WHAT IS NEEDED — Restate word for word the lines that run from the one containing "# 28 checks" to the last line of the data, both ends included.

ENTRIES PROVIDED section start

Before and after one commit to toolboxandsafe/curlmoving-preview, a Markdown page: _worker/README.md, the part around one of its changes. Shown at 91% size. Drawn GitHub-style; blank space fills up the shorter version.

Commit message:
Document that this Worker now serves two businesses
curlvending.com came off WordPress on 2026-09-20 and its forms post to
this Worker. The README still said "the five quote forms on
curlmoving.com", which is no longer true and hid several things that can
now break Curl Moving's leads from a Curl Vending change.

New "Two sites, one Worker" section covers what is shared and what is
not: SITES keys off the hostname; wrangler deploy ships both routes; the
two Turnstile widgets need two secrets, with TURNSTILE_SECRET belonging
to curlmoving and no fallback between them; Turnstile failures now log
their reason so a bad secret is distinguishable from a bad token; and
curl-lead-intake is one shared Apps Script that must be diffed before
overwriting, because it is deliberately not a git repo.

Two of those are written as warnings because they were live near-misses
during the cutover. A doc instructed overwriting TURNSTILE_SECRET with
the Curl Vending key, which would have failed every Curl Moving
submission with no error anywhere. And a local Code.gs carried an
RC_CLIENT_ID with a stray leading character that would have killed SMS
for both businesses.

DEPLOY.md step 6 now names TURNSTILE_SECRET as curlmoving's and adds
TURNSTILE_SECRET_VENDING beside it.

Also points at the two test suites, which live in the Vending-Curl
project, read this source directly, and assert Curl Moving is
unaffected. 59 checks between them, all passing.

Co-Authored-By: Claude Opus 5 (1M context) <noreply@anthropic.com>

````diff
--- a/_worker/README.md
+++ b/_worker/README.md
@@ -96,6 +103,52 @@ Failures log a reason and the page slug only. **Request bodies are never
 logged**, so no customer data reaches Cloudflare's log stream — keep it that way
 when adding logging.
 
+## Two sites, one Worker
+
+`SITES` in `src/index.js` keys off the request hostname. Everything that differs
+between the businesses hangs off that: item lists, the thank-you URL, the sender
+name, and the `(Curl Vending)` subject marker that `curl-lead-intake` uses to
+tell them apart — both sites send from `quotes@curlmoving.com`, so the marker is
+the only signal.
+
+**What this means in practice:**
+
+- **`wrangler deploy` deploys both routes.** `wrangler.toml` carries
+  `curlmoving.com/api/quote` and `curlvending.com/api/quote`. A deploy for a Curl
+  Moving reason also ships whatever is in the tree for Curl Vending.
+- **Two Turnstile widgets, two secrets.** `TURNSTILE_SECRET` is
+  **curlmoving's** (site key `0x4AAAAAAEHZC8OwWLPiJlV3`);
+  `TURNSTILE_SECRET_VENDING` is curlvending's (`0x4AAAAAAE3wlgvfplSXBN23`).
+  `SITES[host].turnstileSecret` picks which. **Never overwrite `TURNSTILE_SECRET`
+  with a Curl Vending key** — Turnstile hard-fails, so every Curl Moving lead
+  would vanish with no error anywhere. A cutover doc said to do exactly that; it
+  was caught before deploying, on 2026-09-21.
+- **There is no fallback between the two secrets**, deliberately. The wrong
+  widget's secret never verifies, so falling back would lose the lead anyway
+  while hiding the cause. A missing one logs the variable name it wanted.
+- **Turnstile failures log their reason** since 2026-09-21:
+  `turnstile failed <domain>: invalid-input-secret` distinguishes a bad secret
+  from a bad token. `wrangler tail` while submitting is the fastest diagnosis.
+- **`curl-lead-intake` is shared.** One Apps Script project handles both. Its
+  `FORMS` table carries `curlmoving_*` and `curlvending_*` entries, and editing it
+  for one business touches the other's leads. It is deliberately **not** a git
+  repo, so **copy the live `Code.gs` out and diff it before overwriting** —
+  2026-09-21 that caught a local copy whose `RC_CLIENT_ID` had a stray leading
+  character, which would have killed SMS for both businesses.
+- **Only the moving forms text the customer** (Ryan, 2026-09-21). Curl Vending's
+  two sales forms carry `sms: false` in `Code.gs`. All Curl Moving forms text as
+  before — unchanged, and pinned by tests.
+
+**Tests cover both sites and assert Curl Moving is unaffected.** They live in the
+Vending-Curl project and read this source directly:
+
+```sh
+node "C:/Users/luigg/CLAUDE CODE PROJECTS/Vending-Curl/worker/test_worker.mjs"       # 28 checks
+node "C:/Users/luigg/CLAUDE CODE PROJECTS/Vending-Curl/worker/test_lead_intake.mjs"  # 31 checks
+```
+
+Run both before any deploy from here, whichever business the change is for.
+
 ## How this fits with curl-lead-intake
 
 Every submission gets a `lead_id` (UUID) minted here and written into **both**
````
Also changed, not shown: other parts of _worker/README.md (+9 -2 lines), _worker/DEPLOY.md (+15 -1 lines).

ENTRIES PROVIDED section end

RESULT —
+node "C:/Users/luigg/CLAUDE CODE PROJECTS/Vending-Curl/worker/test_worker.mjs"       # 28 checks
+node "C:/Users/luigg/CLAUDE CODE PROJECTS/Vending-Curl/worker/test_lead_intake.mjs"  # 31 checks
+```
+
+Run both before any deploy from here, whichever business the change is for.
+
 ## How this fits with curl-lead-intake
 
 Every submission gets a `lead_id` (UUID) minted here and written into **both**
````
Also changed, not shown: other parts of _worker/README.md (+9 -2 lines), _worker/DEPLOY.md (+15 -1 lines).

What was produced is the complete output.